---------- TASK INPUT

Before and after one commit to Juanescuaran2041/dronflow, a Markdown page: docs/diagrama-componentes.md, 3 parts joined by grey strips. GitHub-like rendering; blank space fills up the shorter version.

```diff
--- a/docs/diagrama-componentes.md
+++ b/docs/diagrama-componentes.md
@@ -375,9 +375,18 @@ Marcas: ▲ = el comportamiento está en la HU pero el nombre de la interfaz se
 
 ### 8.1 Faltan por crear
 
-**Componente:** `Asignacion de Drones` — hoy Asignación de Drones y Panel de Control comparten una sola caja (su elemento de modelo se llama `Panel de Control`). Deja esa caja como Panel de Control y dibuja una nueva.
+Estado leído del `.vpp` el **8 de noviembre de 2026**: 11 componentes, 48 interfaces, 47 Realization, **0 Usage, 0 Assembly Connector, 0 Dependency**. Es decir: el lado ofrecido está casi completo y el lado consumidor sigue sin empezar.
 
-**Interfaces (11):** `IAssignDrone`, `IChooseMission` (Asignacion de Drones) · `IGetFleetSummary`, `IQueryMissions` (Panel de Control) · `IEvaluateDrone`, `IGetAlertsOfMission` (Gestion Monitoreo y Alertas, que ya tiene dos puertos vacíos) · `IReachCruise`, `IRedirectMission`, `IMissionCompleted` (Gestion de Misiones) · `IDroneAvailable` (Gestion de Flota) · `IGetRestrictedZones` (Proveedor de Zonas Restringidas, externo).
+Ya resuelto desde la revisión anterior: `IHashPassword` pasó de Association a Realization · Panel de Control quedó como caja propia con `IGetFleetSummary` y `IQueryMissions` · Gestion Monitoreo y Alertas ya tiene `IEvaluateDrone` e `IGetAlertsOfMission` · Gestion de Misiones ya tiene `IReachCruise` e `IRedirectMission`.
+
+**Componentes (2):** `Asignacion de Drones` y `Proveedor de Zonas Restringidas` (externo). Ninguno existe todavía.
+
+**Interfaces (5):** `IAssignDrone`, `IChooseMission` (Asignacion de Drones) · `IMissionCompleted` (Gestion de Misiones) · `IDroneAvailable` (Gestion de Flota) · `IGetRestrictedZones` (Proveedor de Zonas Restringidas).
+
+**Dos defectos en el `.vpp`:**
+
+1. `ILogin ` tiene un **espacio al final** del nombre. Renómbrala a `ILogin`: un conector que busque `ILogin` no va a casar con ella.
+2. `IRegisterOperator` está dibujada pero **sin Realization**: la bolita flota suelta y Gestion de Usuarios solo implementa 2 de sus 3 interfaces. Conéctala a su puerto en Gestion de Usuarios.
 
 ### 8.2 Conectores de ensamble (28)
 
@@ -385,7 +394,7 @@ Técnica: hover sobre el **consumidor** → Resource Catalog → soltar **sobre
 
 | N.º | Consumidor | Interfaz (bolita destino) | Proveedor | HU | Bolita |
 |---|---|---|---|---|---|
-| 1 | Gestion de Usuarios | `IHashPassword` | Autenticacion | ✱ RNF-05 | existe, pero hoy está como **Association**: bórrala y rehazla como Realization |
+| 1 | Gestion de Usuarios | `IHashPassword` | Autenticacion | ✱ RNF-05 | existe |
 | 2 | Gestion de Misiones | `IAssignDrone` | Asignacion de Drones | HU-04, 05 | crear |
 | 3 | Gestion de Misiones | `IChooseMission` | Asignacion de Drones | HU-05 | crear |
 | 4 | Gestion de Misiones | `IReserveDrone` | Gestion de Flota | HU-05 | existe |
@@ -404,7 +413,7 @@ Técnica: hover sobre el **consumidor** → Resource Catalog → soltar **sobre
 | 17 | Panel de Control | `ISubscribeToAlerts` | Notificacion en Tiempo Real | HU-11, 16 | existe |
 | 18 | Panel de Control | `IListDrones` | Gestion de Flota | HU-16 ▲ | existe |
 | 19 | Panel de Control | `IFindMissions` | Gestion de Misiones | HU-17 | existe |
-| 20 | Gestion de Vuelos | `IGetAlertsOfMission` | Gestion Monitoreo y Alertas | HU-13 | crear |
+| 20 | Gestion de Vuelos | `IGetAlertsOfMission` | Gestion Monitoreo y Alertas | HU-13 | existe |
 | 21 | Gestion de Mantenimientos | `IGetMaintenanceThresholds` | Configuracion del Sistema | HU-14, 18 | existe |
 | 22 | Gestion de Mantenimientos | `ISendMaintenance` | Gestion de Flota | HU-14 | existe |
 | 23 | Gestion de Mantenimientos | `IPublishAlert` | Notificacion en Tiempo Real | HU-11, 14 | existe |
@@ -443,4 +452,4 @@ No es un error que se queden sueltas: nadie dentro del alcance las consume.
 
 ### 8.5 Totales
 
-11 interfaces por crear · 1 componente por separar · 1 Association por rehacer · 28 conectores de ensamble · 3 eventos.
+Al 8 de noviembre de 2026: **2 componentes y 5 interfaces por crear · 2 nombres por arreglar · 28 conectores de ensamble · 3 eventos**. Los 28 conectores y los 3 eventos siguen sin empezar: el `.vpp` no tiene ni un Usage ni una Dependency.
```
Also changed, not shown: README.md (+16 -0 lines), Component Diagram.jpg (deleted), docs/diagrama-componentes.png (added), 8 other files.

--------------------

TASK REQUIREMENTS: The response should consist of all the entries, set down exactly.

ANSWER TO THIS PROBLEM:
Before and after one commit to Juanescuaran2041/dronflow, a Markdown page: docs/diagrama-componentes.md, 3 parts joined by grey strips. GitHub-like rendering; blank space fills up the shorter version.

```diff
--- a/docs/diagrama-componentes.md
+++ b/docs/diagrama-componentes.md
@@ -375,9 +375,18 @@ Marcas: ▲ = el comportamiento está en la HU pero el nombre de la interfaz se
 
 ### 8.1 Faltan por crear
 
-**Componente:** `Asignacion de Drones` — hoy Asignación de Drones y Panel de Control comparten una sola caja (su elemento de modelo se llama `Panel de Control`). Deja esa caja como Panel de Control y dibuja una nueva.
+Estado leído del `.vpp` el **8 de noviembre de 2026**: 11 componentes, 48 interfaces, 47 Realization, **0 Usage, 0 Assembly Connector, 0 Dependency**. Es decir: el lado ofrecido está casi completo y el lado consumidor sigue sin empezar.
 
-**Interfaces (11):** `IAssignDrone`, `IChooseMission` (Asignacion de Drones) · `IGetFleetSummary`, `IQueryMissions` (Panel de Control) · `IEvaluateDrone`, `IGetAlertsOfMission` (Gestion Monitoreo y Alertas, que ya tiene dos puertos vacíos) · `IReachCruise`, `IRedirectMission`, `IMissionCompleted` (Gestion de Misiones) · `IDroneAvailable` (Gestion de Flota) · `IGetRestrictedZones` (Proveedor de Zonas Restringidas, externo).
+Ya resuelto desde la revisión anterior: `IHashPassword` pasó de Association a Realization · Panel de Control quedó como caja propia con `IGetFleetSummary` y `IQueryMissions` · Gestion Monitoreo y Alertas ya tiene `IEvaluateDrone` e `IGetAlertsOfMission` · Gestion de Misiones ya tiene `IReachCruise` e `IRedirectMission`.
+
+**Componentes (2):** `Asignacion de Drones` y `Proveedor de Zonas Restringidas` (externo). Ninguno existe todavía.
+
+**Interfaces (5):** `IAssignDrone`, `IChooseMission` (Asignacion de Drones) · `IMissionCompleted` (Gestion de Misiones) · `IDroneAvailable` (Gestion de Flota) · `IGetRestrictedZones` (Proveedor de Zonas Restringidas).
+
+**Dos defectos en el `.vpp`:**
+
+1. `ILogin ` tiene un **espacio al final** del nombre. Renómbrala a `ILogin`: un conector que busque `ILogin` no va a casar con ella.
+2. `IRegisterOperator` está dibujada pero **sin Realization**: la bolita flota suelta y Gestion de Usuarios solo implementa 2 de sus 3 interfaces. Conéctala a su puerto en Gestion de Usuarios.
 
 ### 8.2 Conectores de ensamble (28)
 
@@ -385,7 +394,7 @@ Técnica: hover sobre el **consumidor** → Resource Catalog → soltar **sobre
 
 | N.º | Consumidor | Interfaz (bolita destino) | Proveedor | HU | Bolita |
 |---|---|---|---|---|---|
-| 1 | Gestion de Usuarios | `IHashPassword` | Autenticacion | ✱ RNF-05 | existe, pero hoy está como **Association**: bórrala y rehazla como Realization |
+| 1 | Gestion de Usuarios | `IHashPassword` | Autenticacion | ✱ RNF-05 | existe |
 | 2 | Gestion de Misiones | `IAssignDrone` | Asignacion de Drones | HU-04, 05 | crear |
 | 3 | Gestion de Misiones | `IChooseMission` | Asignacion de Drones | HU-05 | crear |
 | 4 | Gestion de Misiones | `IReserveDrone` | Gestion de Flota | HU-05 | existe |
@@ -404,7 +413,7 @@ Técnica: hover sobre el **consumidor** → Resource Catalog → soltar **sobre
 | 17 | Panel de Control | `ISubscribeToAlerts` | Notificacion en Tiempo Real | HU-11, 16 | existe |
 | 18 | Panel de Control | `IListDrones` | Gestion de Flota | HU-16 ▲ | existe |
 | 19 | Panel de Control | `IFindMissions` | Gestion de Misiones | HU-17 | existe |
-| 20 | Gestion de Vuelos | `IGetAlertsOfMission` | Gestion Monitoreo y Alertas | HU-13 | crear |
+| 20 | Gestion de Vuelos | `IGetAlertsOfMission` | Gestion Monitoreo y Alertas | HU-13 | existe |
 | 21 | Gestion de Mantenimientos | `IGetMaintenanceThresholds` | Configuracion del Sistema | HU-14, 18 | existe |
 | 22 | Gestion de Mantenimientos | `ISendMaintenance` | Gestion de Flota | HU-14 | existe |
 | 23 | Gestion de Mantenimientos | `IPublishAlert` | Notificacion en Tiempo Real | HU-11, 14 | existe |
@@ -443,4 +452,4 @@ No es un error que se queden sueltas: nadie dentro del alcance las consume.
 
 ### 8.5 Totales
 
-11 interfaces por crear · 1 componente por separar · 1 Association por rehacer · 28 conectores de ensamble · 3 eventos.
+Al 8 de noviembre de 2026: **2 componentes y 5 interfaces por crear · 2 nombres por arreglar · 28 conectores de ensamble · 3 eventos**. Los 28 conectores y los 3 eventos siguen sin empezar: el `.vpp` no tiene ni un Usage ni una Dependency.
```
Also changed, not shown: README.md (+16 -0 lines), Component Diagram.jpg (deleted), docs/diagrama-componentes.png (added), 8 other files.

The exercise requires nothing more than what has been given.